People were determined to oppose any attempt to evict them. They were also against the plans to demolish the New Jumma mosque.

JVP parliamentarian Anjan Umma and opposition United National Front (UNF) MP, M. H. Mohomed, visited the area to pacify residents. N. P. Rauddeen commented: “But they didn’t talk about any solution to the fishermen’s problems.”

He added: “What the government is trying to do, is to remove us from our places by utilising its new 100 metre limit [on building near the coast]. They are going to push us to Siribopura, 3 km from Hambantota town. How can we carry out fishing from such a distance to the beach?

“In addition to protecting our boats and other equipment, there will be several other problems. We don’t have an exact timetable for going to sea for fishing and returning. Sometimes we have to be at sea for several days. So, we will not be able to fish with our current facilities if we have to live at 3 to 4 km from the sea.

“If the 100-metre limit is imposed, we need new facilities for fishing. But we can’t believe that the government will provide them. No government that has been in the office so far has taken measures to solve the real problems of the fishermen.”

People complained that even after five weeks they had not received the amounts promised by the government—2,500 rupees for kitchen utensils, 5,000 rupees as calamity relief and 15,000 rupees for each person killed. They faced bureaucratic restrictions when applying for aid. Officials were demanding documents like death certificates, birth certificates, marriage certificates and national identity cards. Residents asked: “How can we provide them, when all of them were washed away?”

M. H. Kichchil Nona, 47, said: “Government officials are working to create further troubles for us. We learned about ruins in our school history lessons. Today we have to live in the ruins of our own houses and lands. No one has a real interest in our problems. On January 26, the president came to inaugurate the construction of the Siribopura housing scheme. That day thousands of us held a rally here, demanding solutions for our problems. But she was flying over our heads and didn’t bother to visit us to share our sorrow.”

The Hambantota district secretary said that from February each affected person would receive 175 rupees worth of dry rations and 200 rupees in cash per week through cooperative societies. In addition, displaced people would be given allowances of 2,500 and 5,000 rupees. But, with the cost of living, 375 rupees would be insufficient for one person per week. Displaced people said the 2,500- and 5,000-rupee allowances would not cover even basic necessities.

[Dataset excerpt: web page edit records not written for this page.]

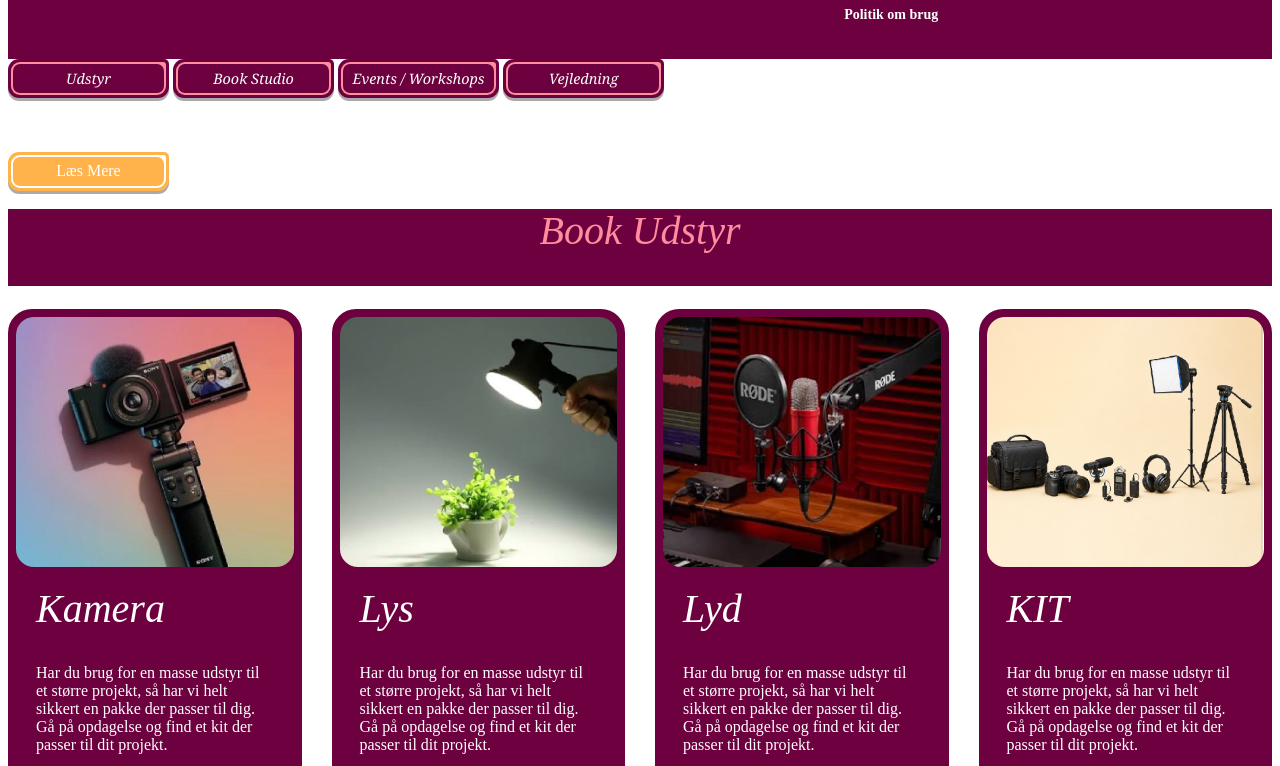
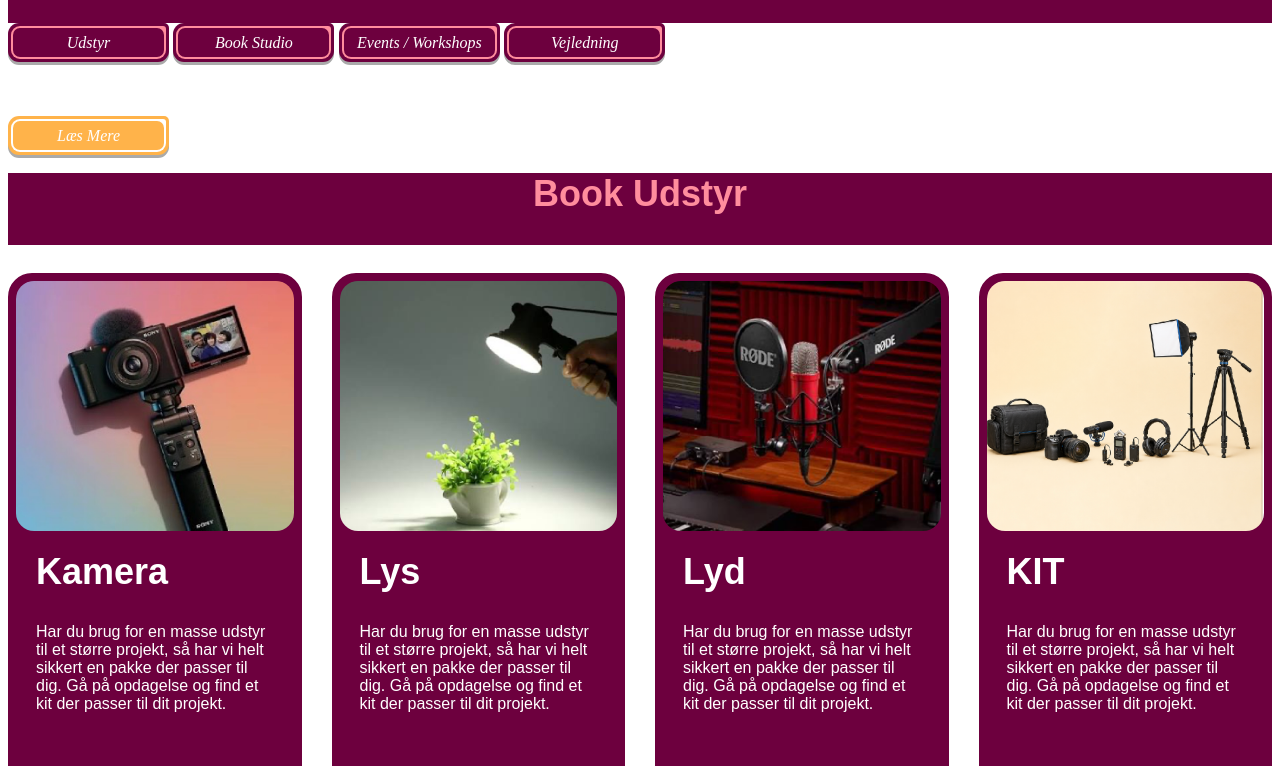
Before and after one commit to Jacobsvi/t-sl_astro, an Astro site: page / in a window 1280 px wide. Shown: the part 563-1329 px from the top of the page. Built offline with nearby package versions, Linux system fonts and the light colour scheme; Astro itself is replaced by a stand-in of ours; no server answers; the database is empty; a web font is replaced by a local one.

Commit message:
Ved hjælp af AI har vi fået importeret vores fonte og rettet font relateret kode

```diff
--- a/src/components/Footer.astro
+++ b/src/components/Footer.astro
@@ -120,10 +120,9 @@ const labLinks = [
     aspect-ratio: 1;
     border-radius: 50%;
     background-color: rgb(255 141 157 / 12%);
-    font-family: "Oso Serif", Georgia, serif;
+    font-family: var(--font-oso-serif);
     font-size: clamp(24px, 2.7vw, 40px);
     font-style: italic;
-    line-height: 1.1;
     text-align: center;
   }
 
@@ -138,11 +137,10 @@ const labLinks = [
     border-radius: 12px;
     background-color: var(--footer-accent);
     color: var(--footer-background);
-    font-family: "Oso Serif", Georgia, serif;
+    font-family: var(--font-oso-serif);
     font-size: 18px;
     font-style: italic;
     font-weight: 400;
-    line-height: 24px;
     text-align: center;
   }
 
@@ -161,7 +159,6 @@ const labLinks = [
     color: white;
     font-size: 14px;
     font-weight: 600;
-    line-height: 24px;
     text-decoration: none;
     overflow-wrap: anywhere;
   }
--- a/src/components/Header.astro
+++ b/src/components/Header.astro
@@ -169,7 +169,6 @@ const { imageSrc = image.src } = Astro.props;
     font-family: Georgia, serif;
     font-size: 24px;
     font-style: italic;
-    line-height: 1.15;
     text-align: center;
   }
 
@@ -291,14 +290,11 @@ const { imageSrc = image.src } = Astro.props;
     max-width: 100%;
     padding-block: 4px;
       font-size: 36px;
-  line-height: 44px;
-  letter-spacing: 0;
 
     color: var(--header-color);
     font-family: inherit;
     font-size: clamp(18px, 1.6vw, 24px);
     font-weight: 700;
-    line-height: 1.3;
     text-decoration: none;
     overflow-wrap: anywhere;
   }
@@ -348,8 +344,6 @@ const { imageSrc = image.src } = Astro.props;
      .menu-links a {
     margin-inline: 0;
     font-size: 18px;
-    line-height: 40px;
-    letter-spacing: 0;
     }
   }
 
--- a/src/components/Knap_primary.astro
+++ b/src/components/Knap_primary.astro
@@ -1,5 +1,5 @@
 ---
-import Style from "../styles/global_styles.css"
+import "../styles/global_styles.css";
 ---
 
 
@@ -56,12 +56,11 @@ border: 0px;
 border-radius:7px;
 
 width: clamp(104px, 17vw, 151px);
-height: clamp(23px, 4vw, 29px);
+min-height: 29px;
+height: auto;
 
 padding: clamp(2px, 0.8vw, 4px) clamp(1px, 1.5vw, 2px);
-font-family: Georgia, serif;
-font-size: clamp(0rem, 0.5rem + 0.5vw, 1.25rem);
-font-style: italic;
+font: var(--knap-oso-serif);
 }
 
 
--- a/src/components/Knap_secondary.astro
+++ b/src/components/Knap_secondary.astro
@@ -56,20 +56,11 @@ border: 0px;
 border-radius:7px;
 
 width: clamp(104px, 17vw, 151px);
-height: clamp(23px, 4vw, 29px);
+min-height: 29px;
+height: auto;
 
 padding: clamp(2px, 0.8vw, 4px) clamp(1px, 1.5vw, 2px);
-/* font-family: Georgia, serif;
-font-size: clamp(0rem, 0.5rem + 0.5vw, 1.25rem);
-font-style: italic; */
-
-
-
-  font-family: var(--button-font-family);
-  font-style: var(--button-font-style);
-  font-size: var(--button-size);
-  line-height: var(--button-line-height);
-  letter-spacing: var(--button-letter-spacing);
+font: var(--knap-oso-serif);
 
 }
 
--- a/src/components/Udstyr_card_index.astro
+++ b/src/components/Udstyr_card_index.astro
@@ -148,7 +148,6 @@ border-radius: 18px;
     margin: 0;
     font-family: Arial, sans-serif;
     font-size: 18px;
-    line-height: 1.6;
   }
 
 
@@ -208,7 +207,6 @@ border-radius: 12px;
 
 .card-indhold p {
   font-size: clamp(1rem, 0.9rem + 0.5vw, 1.125rem);
-  line-height: 1.6;
 } */
 
 
--- a/src/layouts/layout.astro
+++ b/src/layouts/layout.astro
@@ -1,4 +1,5 @@
 ---
+import "../styles/global_styles.css";
 import Header from "../components/Header.astro";
 import Footer from "../components/Footer.astro";
 ---
@@ -11,7 +12,7 @@ import Footer from "../components/Footer.astro";
 
     <link
       rel="stylesheet"
-      href="https://use.typekit.net/vzi2ptz.css"
+      href="https://use.typekit.net/mmw7ywt.css"
     />
 
     <title>Tech & Story Lab</title>
--- a/src/pages/index.astro
+++ b/src/pages/index.astro
@@ -209,10 +209,9 @@ console.log("staffData", staffData);
   z-index: -1;
 
   text-align: center;
-  font-family: var(--font-overskrift);
+  font-family: var(--font-oso-serif);
   font-style: italic;
   font-size: clamp(48px, 12vw, 200px);
-  line-height: 1;
   color: var(--color-soft-pink);
 
   pointer-events: none;
--- a/src/styles/global_styles.css
+++ b/src/styles/global_styles.css
@@ -16,67 +16,62 @@
   --color-deep-plum: #6d003e;
   --color-orange: #ffb34a;
 
-  /************************/
-  /************************/
-  /************************/
-  /************************/
-  /************************/
-  /************************/
-  /************************/
-  /************************/
+  /* TYPOGRAFI - mobil. Størrelser fra projektets webskala i Figma.
+     Rækkefølge: kursiv (valgfri), vægt, størrelse, skrifttype.*/
+  --font-oso-sans: "oso-sans", sans-serif;
+  --font-oso-serif: "oso-serif", serif;
 
-  /* DISPLAY */
+  --display-oso-serif: italic 300 48px var(--font-oso-serif);
+  --display-oso-sans: 400 48px var(--font-oso-sans);
+  --h1-oso-serif: italic 300 40px var(--font-oso-serif);
+  --h1-oso-sans: 400 40px var(--font-oso-sans);
+  --h2-oso-sans: 600 32px var(--font-oso-sans);
+  --h3-oso-sans: 600 24px var(--font-oso-sans);
+  --broedtekst-stor-oso-sans: 300 18px var(--font-oso-sans);
+  --broedtekst-oso-sans: 300 16px var(--font-oso-sans);
+  --broedtekst-lille-oso-sans: 300 14px var(--font-oso-sans);
+  --label-oso-sans: 600 14px var(--font-oso-sans);
+  --knap-oso-serif: italic 400 16px var(--font-oso-serif);
+  --knap-oso-sans: 600 16px var(--font-oso-sans);
+}
 
-  /* H2 */
-  h2 {
-    font-family: var(--font-overskrift_h2);
-    font-weight: 300;
-    font-style: italic;
-
-    font-size: 40px;
-    line-height: 44px;
-    margin-top: 0;
-  }
-
-  p {
-    font-family: var(--font-broedtekst);
-    font-size: var(--body-regular-size);
-    line-height: var(--body-regular-line-height);
-
-    font-weight: 400;
-    font-style: normal;
-    letter-spacing: 0;
-  }
-
+/* Desktop */
+@media (min-width: 768px) {
   :root {
-    --font-overskrift_h2: "oso-sans", sans-serif;
-
-    --font-broedtekst: "oso-sans", sans-serif;
-
-    --body-regular-size: 16px;
-    --body-regular-line-height: 24px;
-  }
-
-  /* DESKTOP */
-  @media (min-width: 768px) {
-    :root {
-      /* DISPLAY */
-      --display-size: 64px;
-      --display-line-height: 64px;
-      --display-letter-spacing: -0.64px;
-
-      /* H1 */
-      --h1-size: 48px;
-      --h1-line-height: 52px;
-      --h1-letter-spacing: -0.24px;
-
-      /* H2 */
-      --h2-size: 36px;
-      --h2-line-height: 44px;
-
-      /* H3 */
-      --h3-size: 28px;
-      --h3-line-height: 36px;
-    }
+    --display-oso-serif: italic 300 64px var(--font-oso-serif);
+    --display-oso-sans: 400 64px var(--font-oso-sans);
+    --h1-oso-serif: italic 300 48px var(--font-oso-serif);
+    --h1-oso-sans: 400 48px var(--font-oso-sans);
+    --h2-oso-sans: 600 36px var(--font-oso-sans);
+    --h3-oso-sans: 600 28px var(--font-oso-sans);
   }
 }
+
+body {
+  font: var(--broedtekst-oso-sans);
+}
+
+h1 {
+  font: var(--h1-oso-serif);
+}
+
+h2 {
+  font: var(--h2-oso-sans);
+}
+
+h3 {
+  font: var(--h3-oso-sans);
+}
+
+h1,
+h2,
+h3 {
+  margin-top: 0;
+}
+
+button,
+input,
+select,
+textarea {
+  font: inherit;
+}
```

As our visit revealed, thousands of people in Hambantota, one of most impoverished districts in the country, have been devastated by the disaster. Across the entire country, according to recent reports, the official unemployment has jumped to 20 percent, with the tsunami directly destroying about 400,000 jobs.

These conditions will only intensify poverty, unemployment and social inequality. The protests by tsunami-affected people at Pitipana, Boossa and Hambantota are early indications of mass unrest. It was under these conditions that the president put the military in charge of relief operations and on January 6 imposed emergency regulations.